╔══
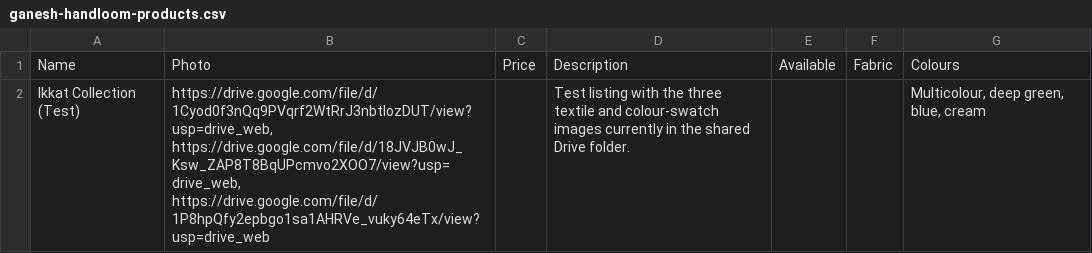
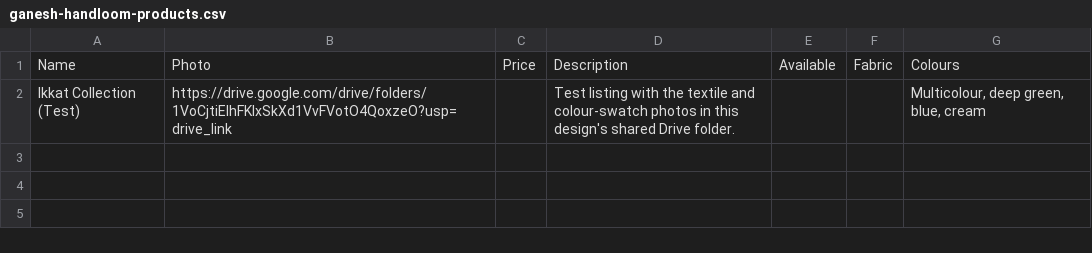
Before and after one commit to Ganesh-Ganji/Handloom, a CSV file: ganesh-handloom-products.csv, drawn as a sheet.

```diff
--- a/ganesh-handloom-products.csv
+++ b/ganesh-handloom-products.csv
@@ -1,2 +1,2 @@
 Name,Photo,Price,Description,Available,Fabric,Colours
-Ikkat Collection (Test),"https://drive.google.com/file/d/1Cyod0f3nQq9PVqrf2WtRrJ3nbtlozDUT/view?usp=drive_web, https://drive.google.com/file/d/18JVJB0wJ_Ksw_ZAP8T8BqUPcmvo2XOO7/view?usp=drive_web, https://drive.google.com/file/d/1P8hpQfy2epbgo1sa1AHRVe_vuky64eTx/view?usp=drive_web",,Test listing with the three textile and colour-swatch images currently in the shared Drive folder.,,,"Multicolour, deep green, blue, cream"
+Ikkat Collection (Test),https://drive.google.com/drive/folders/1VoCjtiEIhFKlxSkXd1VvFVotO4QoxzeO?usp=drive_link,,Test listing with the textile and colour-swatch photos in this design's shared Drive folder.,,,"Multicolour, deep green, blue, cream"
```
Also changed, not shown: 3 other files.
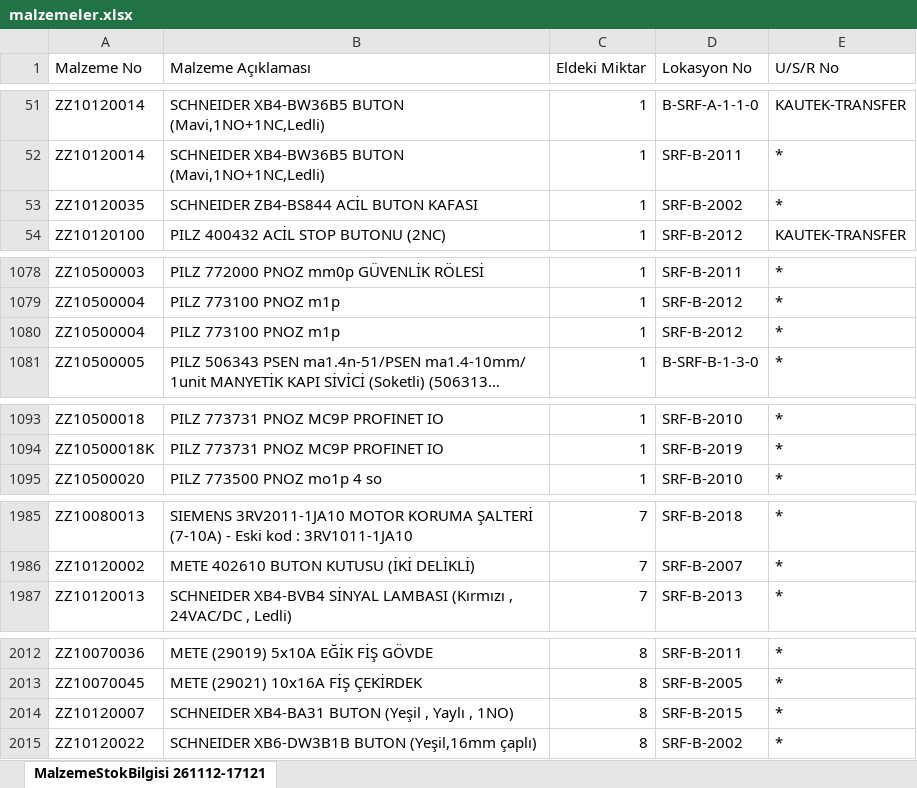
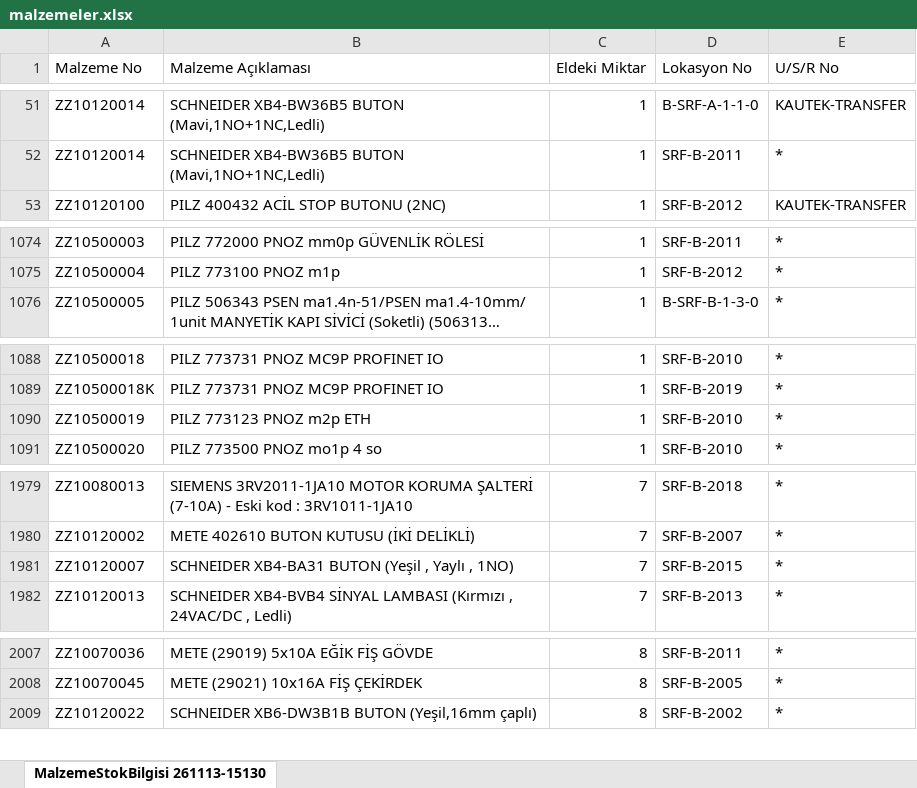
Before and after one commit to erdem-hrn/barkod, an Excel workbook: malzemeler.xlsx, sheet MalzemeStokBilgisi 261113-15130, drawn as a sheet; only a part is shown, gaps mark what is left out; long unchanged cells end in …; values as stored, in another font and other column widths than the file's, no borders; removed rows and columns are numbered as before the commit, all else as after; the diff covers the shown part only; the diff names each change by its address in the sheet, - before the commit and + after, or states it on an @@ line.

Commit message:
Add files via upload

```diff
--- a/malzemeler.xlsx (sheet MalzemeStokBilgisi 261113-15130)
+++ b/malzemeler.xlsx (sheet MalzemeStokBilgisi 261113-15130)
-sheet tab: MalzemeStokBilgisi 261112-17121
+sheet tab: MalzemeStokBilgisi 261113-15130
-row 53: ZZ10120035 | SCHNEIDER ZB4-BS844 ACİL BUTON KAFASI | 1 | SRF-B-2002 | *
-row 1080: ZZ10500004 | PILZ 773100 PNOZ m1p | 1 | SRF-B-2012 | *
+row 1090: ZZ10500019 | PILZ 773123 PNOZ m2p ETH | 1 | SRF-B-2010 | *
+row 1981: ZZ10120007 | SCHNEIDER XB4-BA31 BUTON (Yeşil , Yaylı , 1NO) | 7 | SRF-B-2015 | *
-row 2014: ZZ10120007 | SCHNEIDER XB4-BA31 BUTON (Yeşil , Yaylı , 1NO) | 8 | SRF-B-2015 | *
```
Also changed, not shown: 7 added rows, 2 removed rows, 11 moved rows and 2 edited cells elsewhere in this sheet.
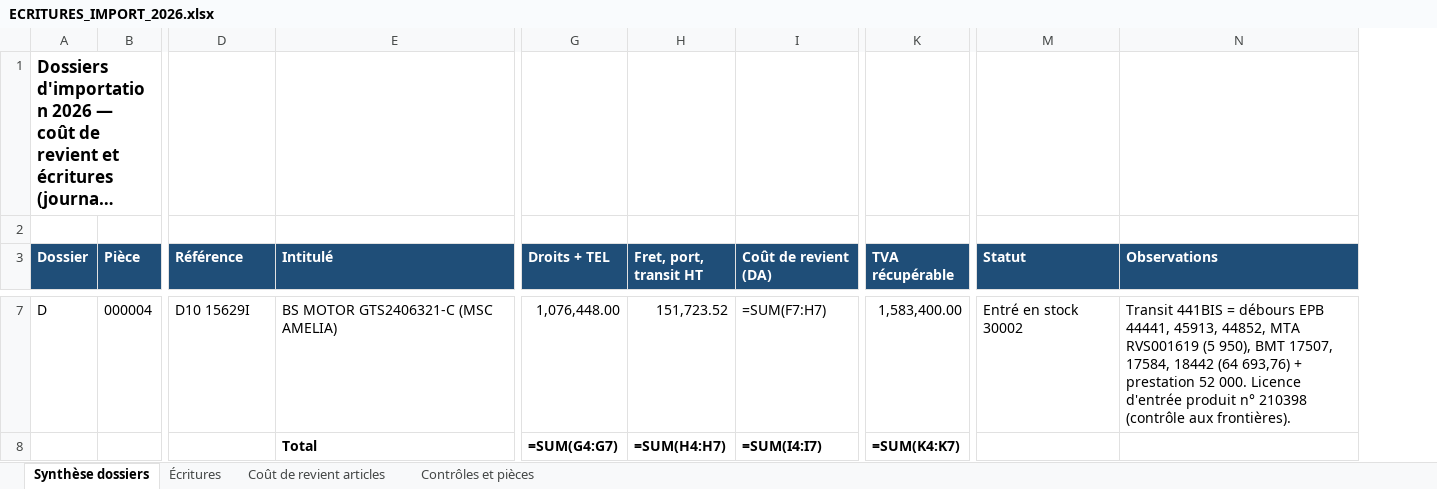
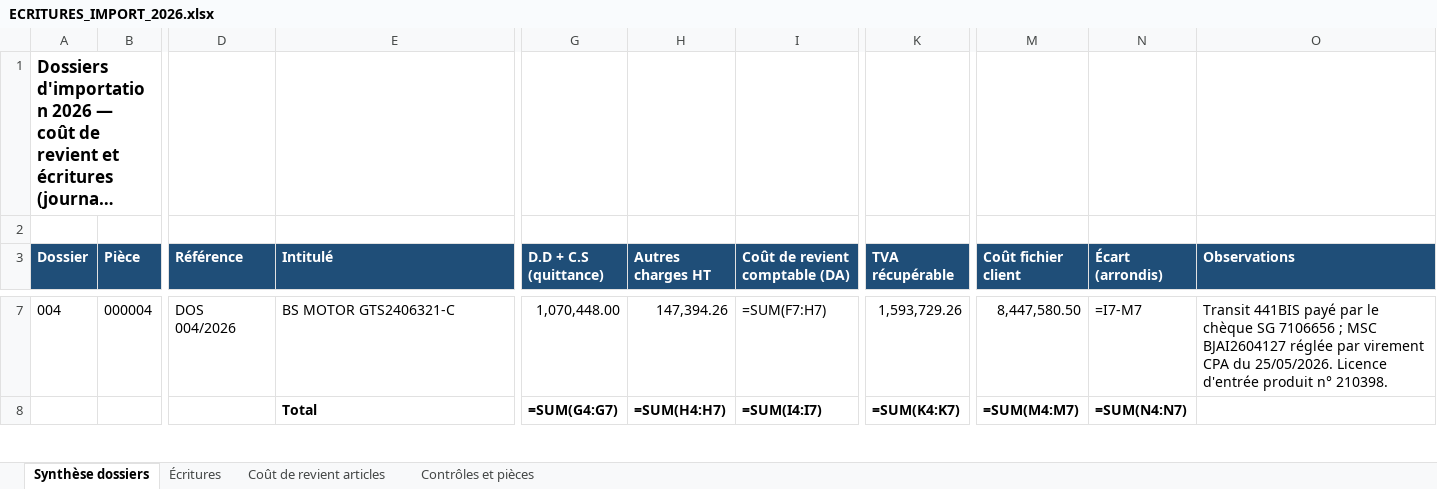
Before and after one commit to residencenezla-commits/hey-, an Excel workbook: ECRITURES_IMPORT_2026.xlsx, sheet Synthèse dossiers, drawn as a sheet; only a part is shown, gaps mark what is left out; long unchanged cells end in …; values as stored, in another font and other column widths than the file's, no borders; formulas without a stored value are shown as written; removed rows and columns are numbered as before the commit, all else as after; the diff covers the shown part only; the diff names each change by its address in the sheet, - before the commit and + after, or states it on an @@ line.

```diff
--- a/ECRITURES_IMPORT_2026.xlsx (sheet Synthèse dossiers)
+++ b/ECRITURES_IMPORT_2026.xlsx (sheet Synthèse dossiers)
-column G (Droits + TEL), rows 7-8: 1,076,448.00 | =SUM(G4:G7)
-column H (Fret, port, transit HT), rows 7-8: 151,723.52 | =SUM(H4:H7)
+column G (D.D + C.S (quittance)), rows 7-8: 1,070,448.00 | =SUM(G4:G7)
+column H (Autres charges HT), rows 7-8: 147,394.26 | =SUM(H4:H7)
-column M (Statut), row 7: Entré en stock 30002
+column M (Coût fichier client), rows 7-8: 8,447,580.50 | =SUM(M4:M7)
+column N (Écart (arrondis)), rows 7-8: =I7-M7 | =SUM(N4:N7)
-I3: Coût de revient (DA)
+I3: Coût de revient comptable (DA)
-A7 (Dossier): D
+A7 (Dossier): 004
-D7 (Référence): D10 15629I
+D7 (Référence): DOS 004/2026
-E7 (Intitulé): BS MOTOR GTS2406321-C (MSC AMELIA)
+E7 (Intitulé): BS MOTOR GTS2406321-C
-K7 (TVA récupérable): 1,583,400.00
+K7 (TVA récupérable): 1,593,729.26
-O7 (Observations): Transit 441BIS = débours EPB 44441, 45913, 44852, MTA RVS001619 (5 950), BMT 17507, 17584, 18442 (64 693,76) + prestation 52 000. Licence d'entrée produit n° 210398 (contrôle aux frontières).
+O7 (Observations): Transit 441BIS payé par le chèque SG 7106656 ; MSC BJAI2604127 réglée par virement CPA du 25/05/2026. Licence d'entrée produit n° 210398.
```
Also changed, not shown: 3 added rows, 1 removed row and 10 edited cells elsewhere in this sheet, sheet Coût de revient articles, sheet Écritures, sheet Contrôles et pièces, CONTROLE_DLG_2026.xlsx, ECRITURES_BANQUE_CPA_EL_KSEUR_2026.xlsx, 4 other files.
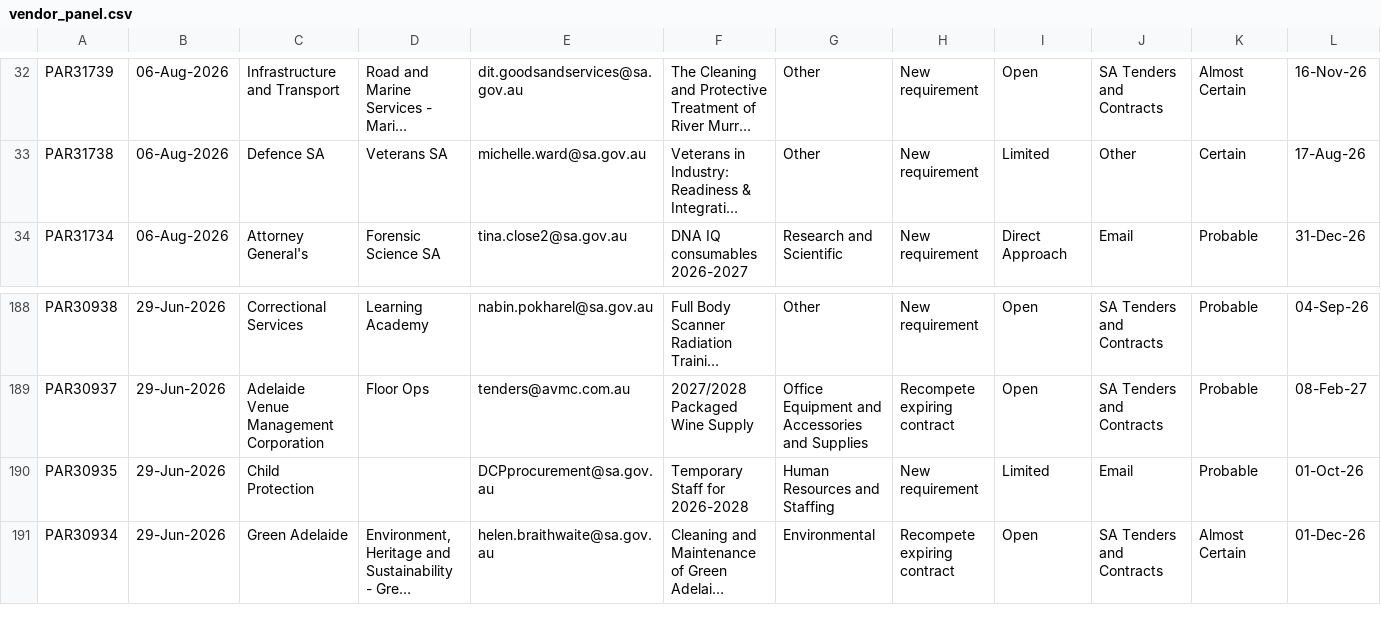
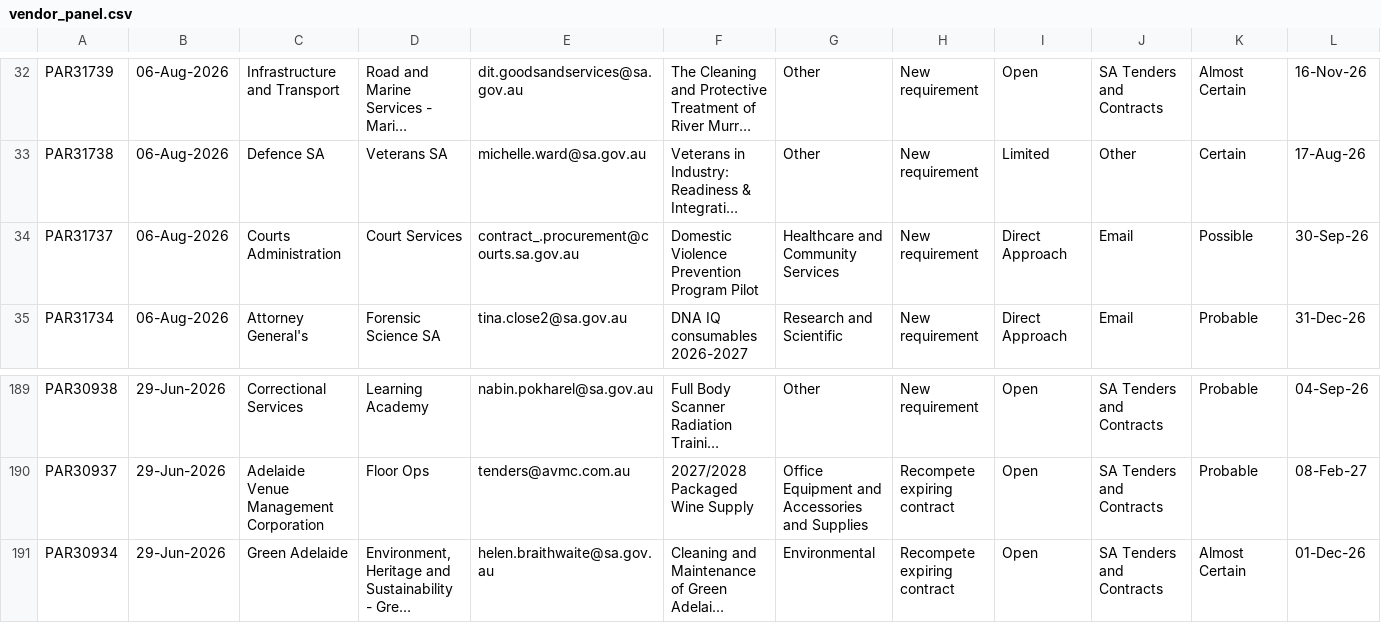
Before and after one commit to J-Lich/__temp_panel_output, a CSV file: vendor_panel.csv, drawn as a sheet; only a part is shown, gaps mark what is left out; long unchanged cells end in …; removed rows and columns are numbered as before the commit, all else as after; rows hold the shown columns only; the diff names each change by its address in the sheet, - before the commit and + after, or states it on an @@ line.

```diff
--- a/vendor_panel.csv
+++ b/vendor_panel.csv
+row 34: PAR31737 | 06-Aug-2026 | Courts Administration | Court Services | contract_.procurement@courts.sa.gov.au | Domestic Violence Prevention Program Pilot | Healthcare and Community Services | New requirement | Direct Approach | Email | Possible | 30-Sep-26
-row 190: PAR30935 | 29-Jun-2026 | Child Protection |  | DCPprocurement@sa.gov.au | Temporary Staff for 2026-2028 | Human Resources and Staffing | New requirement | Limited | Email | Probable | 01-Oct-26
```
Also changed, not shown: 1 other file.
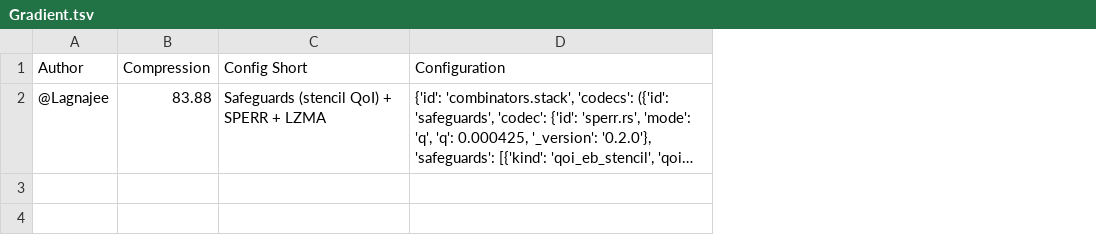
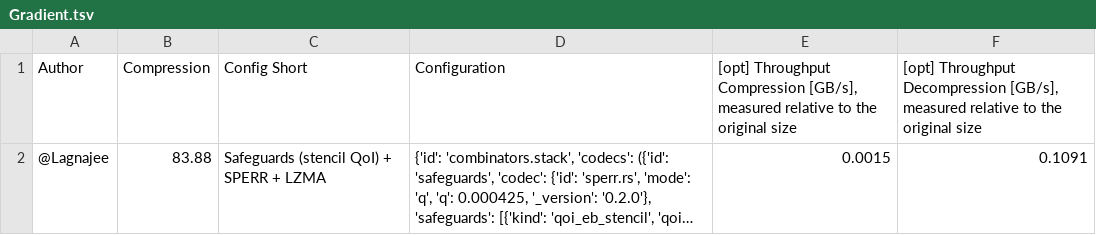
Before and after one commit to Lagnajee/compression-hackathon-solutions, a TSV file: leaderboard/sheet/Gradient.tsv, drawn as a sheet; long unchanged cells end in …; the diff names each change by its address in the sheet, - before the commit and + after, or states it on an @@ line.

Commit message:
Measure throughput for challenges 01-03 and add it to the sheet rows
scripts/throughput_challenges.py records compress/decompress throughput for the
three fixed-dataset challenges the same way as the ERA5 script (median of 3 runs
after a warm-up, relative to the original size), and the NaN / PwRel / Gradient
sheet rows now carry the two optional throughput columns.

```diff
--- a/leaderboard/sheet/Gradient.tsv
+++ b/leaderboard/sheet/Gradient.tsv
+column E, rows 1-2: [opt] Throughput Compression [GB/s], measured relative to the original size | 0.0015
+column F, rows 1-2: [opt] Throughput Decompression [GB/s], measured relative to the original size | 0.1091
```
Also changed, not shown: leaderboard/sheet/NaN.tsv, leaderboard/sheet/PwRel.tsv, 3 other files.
╚══
The lines in the records above that include the word "revient" must be copied out.

-I3: Coût de revient (DA)
+I3: Coût de revient comptable (DA)
Also changed, not shown: 3 added rows, 1 removed row and 10 edited cells elsewhere in this sheet, sheet Coût de revient articles, sheet Écritures, sheet Contrôles et pièces, CONTROLE_DLG_2026.xlsx, ECRITURES_BANQUE_CPA_EL_KSEUR_2026.xlsx, 4 other files.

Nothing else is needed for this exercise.